Elizabeth asked in my comments which DPN's I prefer and after considering it for a while, I'd have to say that I like them all for different purposes. Brittany Birch are likely to snap at smaller diameters (US Size 1 or 0's), but I like the shorter DPN's they offer.

I'm really impressed with the sharp tips of the Crystal Palace bamboo, but I'm not happy with their length. They are at least an inch too long to knit socks with comfortably. The Clover bamboo seem to be what I have the most of and it's what we carry where I work, so I'm likely to just keep buying and using them. I have no complaints about them other than their somewhat blunt tips and the tendency with the Size 1's to "bend" or "bow" a bit.

DPN Comparison

DPN Comparison

I'm still experimenting and I'll buy and use Size 1's (2.25 mm) whenever I encounter something new and affordable.
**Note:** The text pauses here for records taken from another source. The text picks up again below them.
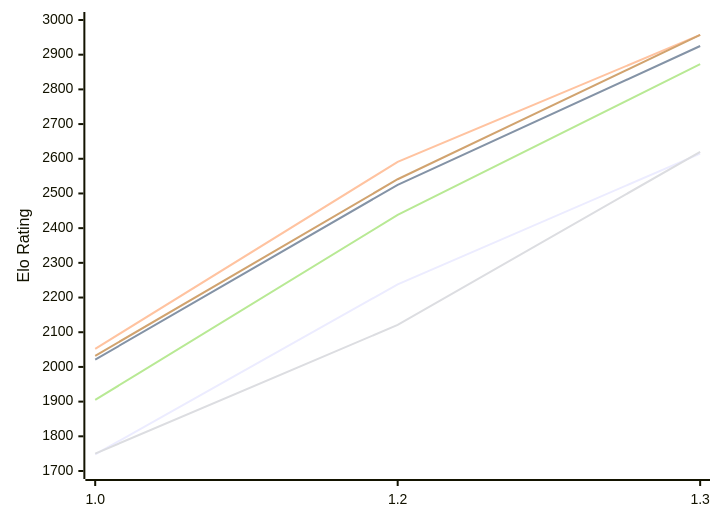
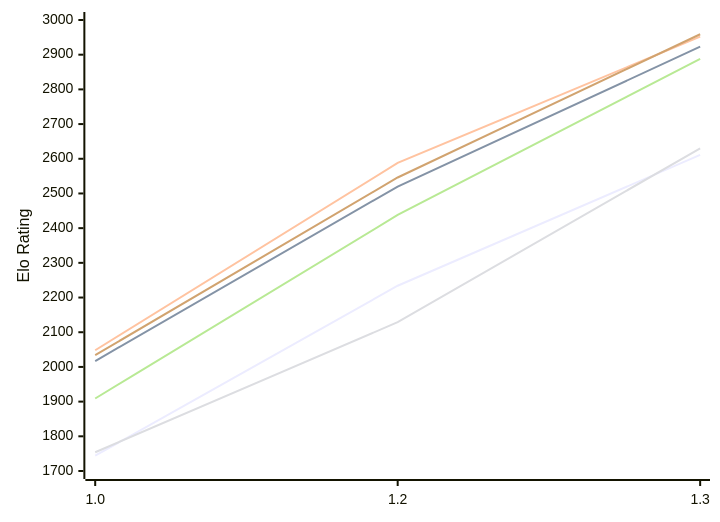
One commit to computer-chess-index/cci changed the first of 2 diagrams in engines/Echekinator.md. Above: the diagram before and after it, drawn with Mermaid. The commit also changed other lines of this file, not shown here.

Commit message:
Update CCI Ratings (ELO VLTC) - 2026-11-21

````diff
--- a/engines/Echekinator.md
+++ b/engines/Echekinator.md
@@ -52,12 +52,12 @@
 ```mermaid
 %%{init: {"theme":"base","themeVariables":{"seriesColors:['#a3a3a3','#222221','#faa371']}}}%%
 xychart-beta
   x-axis ["1.0", "1.2", "1.3"]
   y-axis "Elo Rating" 1700 --> 3000
-  line "E1: STC (8.0+0.08s)" [1748, 2238, 2615]
-  line "E1: LTC (60.0+0.60s)" [2021, 2525, 2925]
-  line "E1: VLTC (2m24s+1.12s)" [2052, 2591, 2957]
-  line "P1: STC (8.0+0.08s)" [1750, 2121, 2620]
-  line "P1: LTC (60.0+0.60s)" [1905, 2438, 2873]
-  line "P1: VLTC (2m24s+1.12s)" [2032, 2541, 2957]
+  line "E1: STC (8.0+0.08s)" [1744, 2234, 2611]
+  line "E1: LTC (60.0+0.60s)" [2017, 2520, 2923]
+  line "E1: VLTC (2m24s+1.12s)" [2048, 2588, 2952]
+  line "P1: STC (8.0+0.08s)" [1754, 2129, 2630]
+  line "P1: LTC (60.0+0.60s)" [1909, 2438, 2888]
+  line "P1: VLTC (2m24s+1.12s)" [2034, 2546, 2959]
 ```
````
Yarns behave differently on different needles and it's a matter of figuring out what's most comfortable. Blue Sky Alpacas now offers a set of shorter (5") DPNs in a metal tin. I'll buy a set and let you know what I think. (UPDATE: Mystery solved. Crystal Palace makes 8" and 6" DPNs and I have the 8").

I'd love to hear about which DPNs you all use and love!
(Comments are closed, but feel free to email me at the email address in my blog sidebar)